AIM OF THE TASK: Please give the number of lines that hold the string "columns" in the listing, without any other words.

DATASET EXTRACT:
****

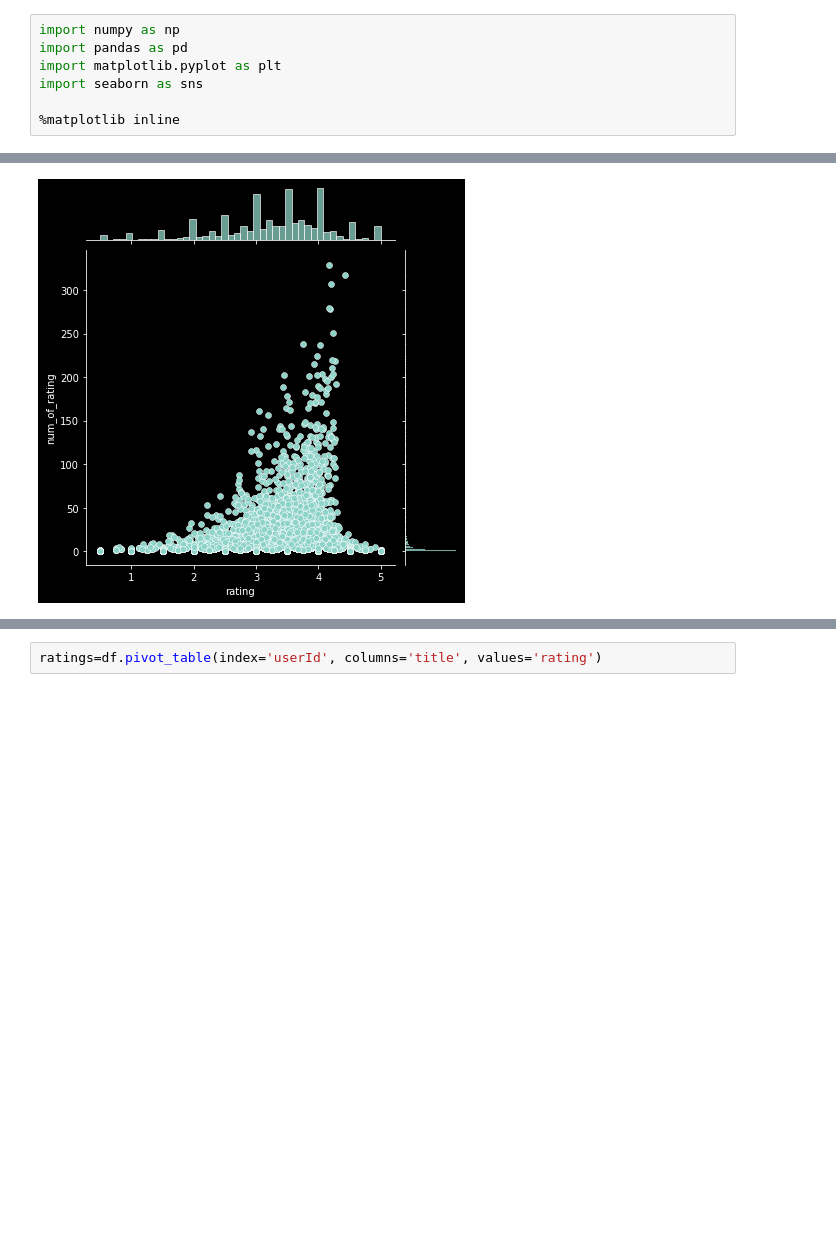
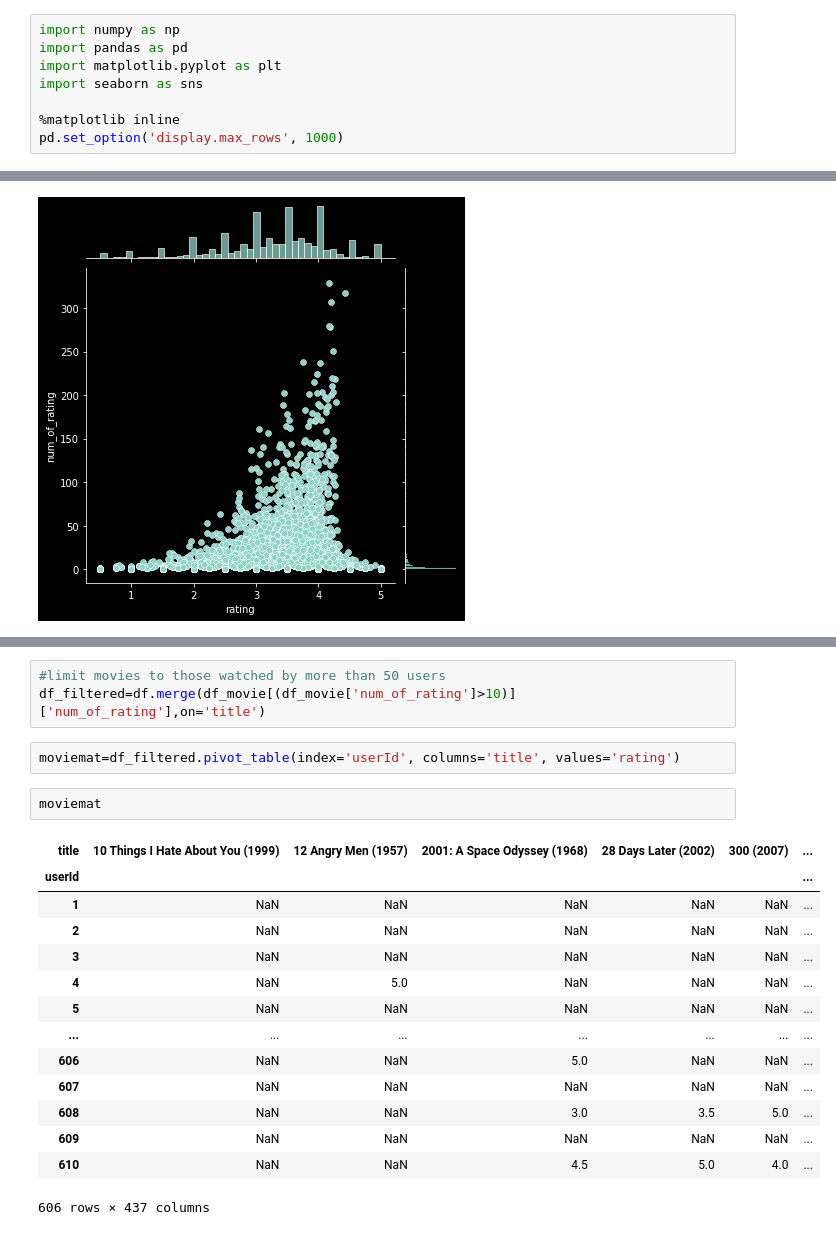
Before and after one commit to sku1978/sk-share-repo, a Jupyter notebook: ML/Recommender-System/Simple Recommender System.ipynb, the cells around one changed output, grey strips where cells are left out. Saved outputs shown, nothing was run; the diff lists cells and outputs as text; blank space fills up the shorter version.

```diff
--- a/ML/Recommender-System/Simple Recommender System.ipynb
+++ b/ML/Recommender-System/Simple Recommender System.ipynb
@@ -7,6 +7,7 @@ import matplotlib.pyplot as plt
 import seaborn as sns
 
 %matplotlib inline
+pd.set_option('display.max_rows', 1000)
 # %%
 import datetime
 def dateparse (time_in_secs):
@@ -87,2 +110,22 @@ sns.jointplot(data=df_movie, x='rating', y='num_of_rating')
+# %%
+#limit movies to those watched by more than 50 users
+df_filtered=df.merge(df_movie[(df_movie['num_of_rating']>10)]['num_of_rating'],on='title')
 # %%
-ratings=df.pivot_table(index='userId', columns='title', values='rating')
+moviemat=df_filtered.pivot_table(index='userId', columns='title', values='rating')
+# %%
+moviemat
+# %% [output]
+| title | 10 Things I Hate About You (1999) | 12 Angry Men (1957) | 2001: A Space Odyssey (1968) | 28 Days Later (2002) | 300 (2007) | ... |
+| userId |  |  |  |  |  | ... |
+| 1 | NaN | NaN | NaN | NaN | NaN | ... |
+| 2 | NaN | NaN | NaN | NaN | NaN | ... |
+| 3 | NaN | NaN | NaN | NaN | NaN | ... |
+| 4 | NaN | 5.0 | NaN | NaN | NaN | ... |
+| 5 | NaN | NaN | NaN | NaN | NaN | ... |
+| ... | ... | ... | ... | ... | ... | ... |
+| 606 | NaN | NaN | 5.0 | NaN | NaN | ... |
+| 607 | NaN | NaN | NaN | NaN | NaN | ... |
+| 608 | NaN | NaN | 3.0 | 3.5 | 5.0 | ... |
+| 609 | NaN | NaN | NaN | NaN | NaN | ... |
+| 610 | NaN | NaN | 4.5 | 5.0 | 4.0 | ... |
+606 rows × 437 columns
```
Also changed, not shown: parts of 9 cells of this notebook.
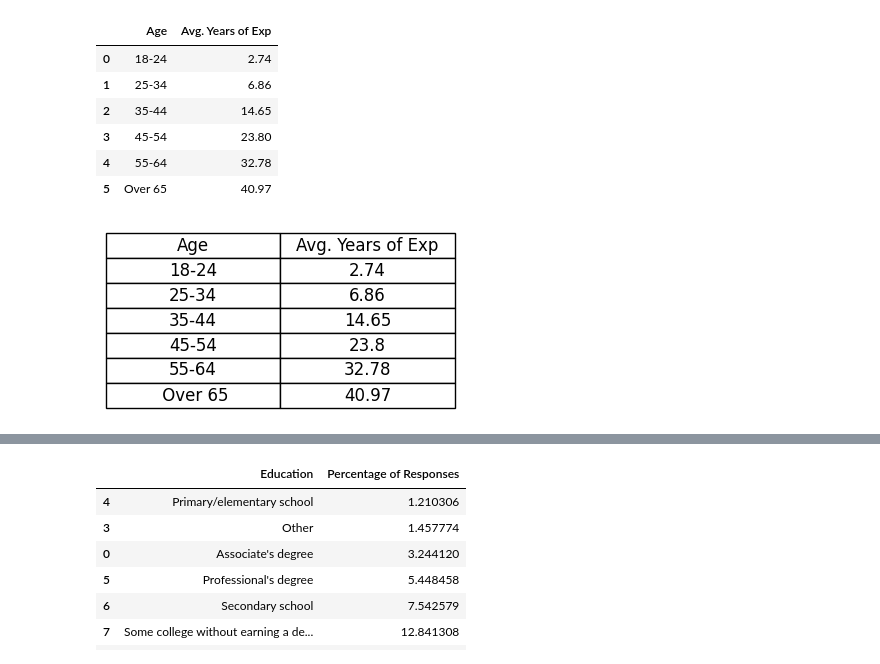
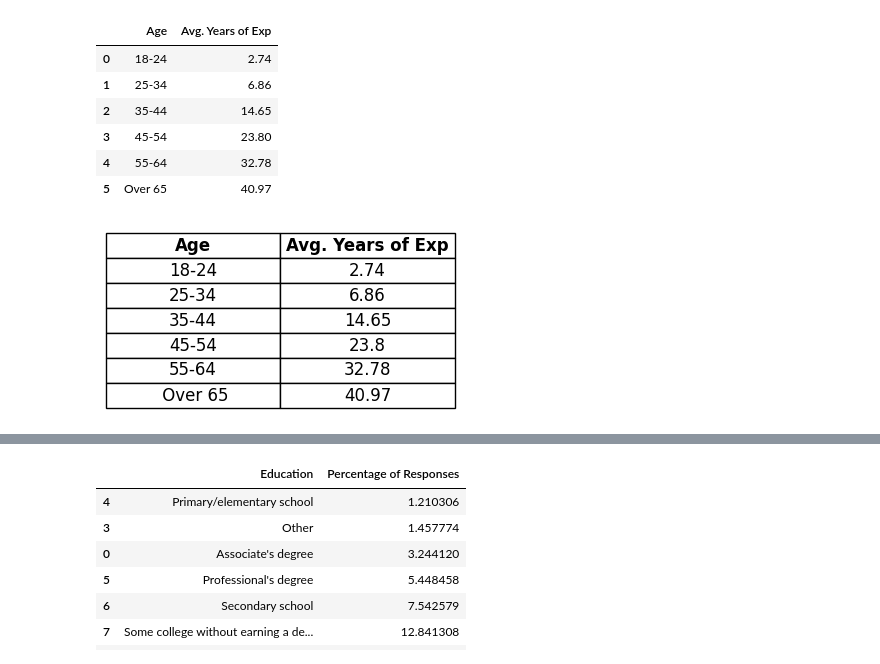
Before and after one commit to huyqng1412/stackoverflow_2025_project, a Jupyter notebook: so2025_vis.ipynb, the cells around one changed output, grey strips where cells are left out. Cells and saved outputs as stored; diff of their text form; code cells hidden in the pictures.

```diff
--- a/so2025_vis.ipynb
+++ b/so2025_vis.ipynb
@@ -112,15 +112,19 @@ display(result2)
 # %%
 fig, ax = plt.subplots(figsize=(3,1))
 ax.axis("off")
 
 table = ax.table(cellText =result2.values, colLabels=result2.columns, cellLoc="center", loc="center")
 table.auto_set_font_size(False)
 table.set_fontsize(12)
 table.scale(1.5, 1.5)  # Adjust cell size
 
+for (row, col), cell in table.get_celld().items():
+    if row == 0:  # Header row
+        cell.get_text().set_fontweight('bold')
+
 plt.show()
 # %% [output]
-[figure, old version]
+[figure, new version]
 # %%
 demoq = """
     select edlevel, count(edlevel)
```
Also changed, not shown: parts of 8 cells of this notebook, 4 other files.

****

YOUR RESPONSE: 4